Finding the Sweet Spot for your Next Nonfiction Writing Project
As a thought exercise, take a current writing project you have in front of you – whether that’s a blog post, an article, a book, a memo. It could be nearly anything.
Make a list of all the things you want to get across in this piece of writing:
- What do you want to write about?
- What stories, data, or ideas do you want or need to share?
- What’s important to you to communicate?
Now, make another list. Given the reader you’re trying to reach:
- What are they looking for when they find your writing?
- What do they enjoy reading or find valuable?
- What might interest them or catch their attention?
If you could chart them into a Venn Diagram – where’s the overlap? That’s your sweet spot.
The common ground between your interests and your readers is your starting point.
Maybe you think that everyone is interested in everything you have to say. If that’s the case – well, congratulations. You must have a fascinating topic or an exceedingly narrow audience.
Or, perhaps, you’re mistaken about that amount of overlap.
The list of people who share your exact enthusiasms may be smaller than you imagine. In reality, many people only care about a subset of your idea subject – the bits that apply to them.
A more realistic Venn diagram might look like this:
That’s good to know ahead of time.

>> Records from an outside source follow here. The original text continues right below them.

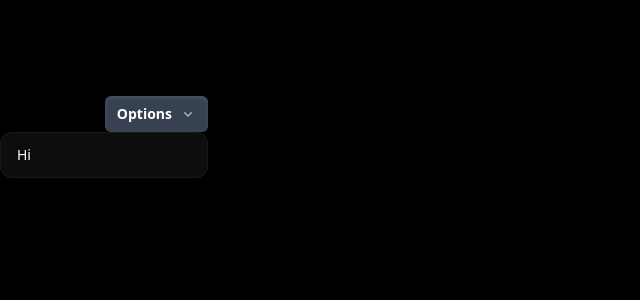
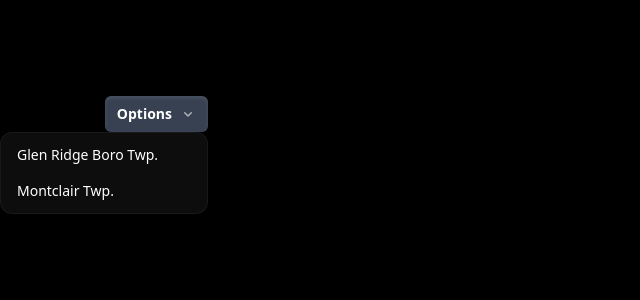
Before and after one commit to blakekrammes/real-estate-dashboard, a React (Create React App) app: page / in a window 1280 px wide. Both pictures are taken after a click on the button "Options". Shown: the top 300 px of the page, without its empty margins (0-640 px from the left). Built offline with nearby package versions, Linux system fonts and the light colour scheme.

Commit message:
Show unique towns in dropdown
- Set town based on dropdown selection
- Add lodash

```diff
--- a/package.json
+++ b/package.json
@@ -9,6 +9,7 @@
     "@testing-library/jest-dom": "^5.17.0",
     "@testing-library/react": "^13.4.0",
     "@testing-library/user-event": "^13.5.0",
+    "lodash": "^4.17.21",
     "react": "^18.3.1",
     "react-dom": "^18.3.1",
     "react-scripts": "5.0.1",
--- a/src/App.js
+++ b/src/App.js
@@ -16,11 +16,9 @@ function App() {
     fetchData().catch((e) => console.error(e));
   }, []);
 
-  if (data) console.log(data);
-
   return (
     <div>
-      <Dropdown />
+      <Dropdown items={data}/>
     </div>
   );
 }
--- a/src/Dropdown.js
+++ b/src/Dropdown.js
@@ -1,8 +1,11 @@
 import { Menu, MenuButton, MenuItem, MenuItems } from '@headlessui/react';
+import { useEffect, useState } from 'react';
 
 import { ChevronDownIcon } from '@heroicons/react/16/solid';
+import { uniqBy } from 'lodash';
 
-const Dropdown = () => {
+const Dropdown = ({ items }) => {
+  const [town, setTown] = useState();
   return (
     <div className='fixed top-24 w-52 text-right'>
       <Menu>
@@ -16,11 +19,18 @@ const Dropdown = () => {
           anchor='bottom end'
           className='w-52 origin-top-right rounded-xl border border-white/5 bg-white/5 p-1 text-sm/6 text-white transition duration-100 ease-out [--anchor-gap:var(--spacing-1)] focus:outline-none data-[closed]:scale-95 data-[closed]:opacity-0'
         >
-          <MenuItem>
-            <button className='group flex w-full items-center gap-2 rounded-lg py-1.5 px-3 data-[focus]:bg-white/10'>
-              Hi
-            </button>
-          </MenuItem>
+          {items && items.length > 0
+            ? uniqBy(items, 'Town').map((i) => (
+                <MenuItem key={i.MLS}>
+                  <button
+                    onClick={() => setTown(i.Town)}
+                    className='group flex w-full items-center gap-2 rounded-lg py-1.5 px-3 data-[focus]:bg-white/10'
+                  >
+                    {i.Town}
+                  </button>
+                </MenuItem>
+              ))
+            : null}
         </MenuItems>
       </Menu>
     </div>
```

What to do with this information
You have a few options:
- Restrict yourself to writing about the small part that meets the readers’ known needs. It may not be rewarding or fulfilling, but you’ll probably find an audience.
- Go ahead and write what you want to write, without regard for the readers. Of course, you risk obscurity, but it might feel good.
- Start with the overlap and then entice readers to become curious about the subject and share your enthusiasm. Earn their attention and expand that sweet spot.
The last one is much tougher to do, but can be a lot of fun. That’s where the skill, creativity, and craft of nonfiction writing comes into play.
Just make sure you know where to start.
This blog is based on my newly released book, Writing to Be Understood: What Works and Why.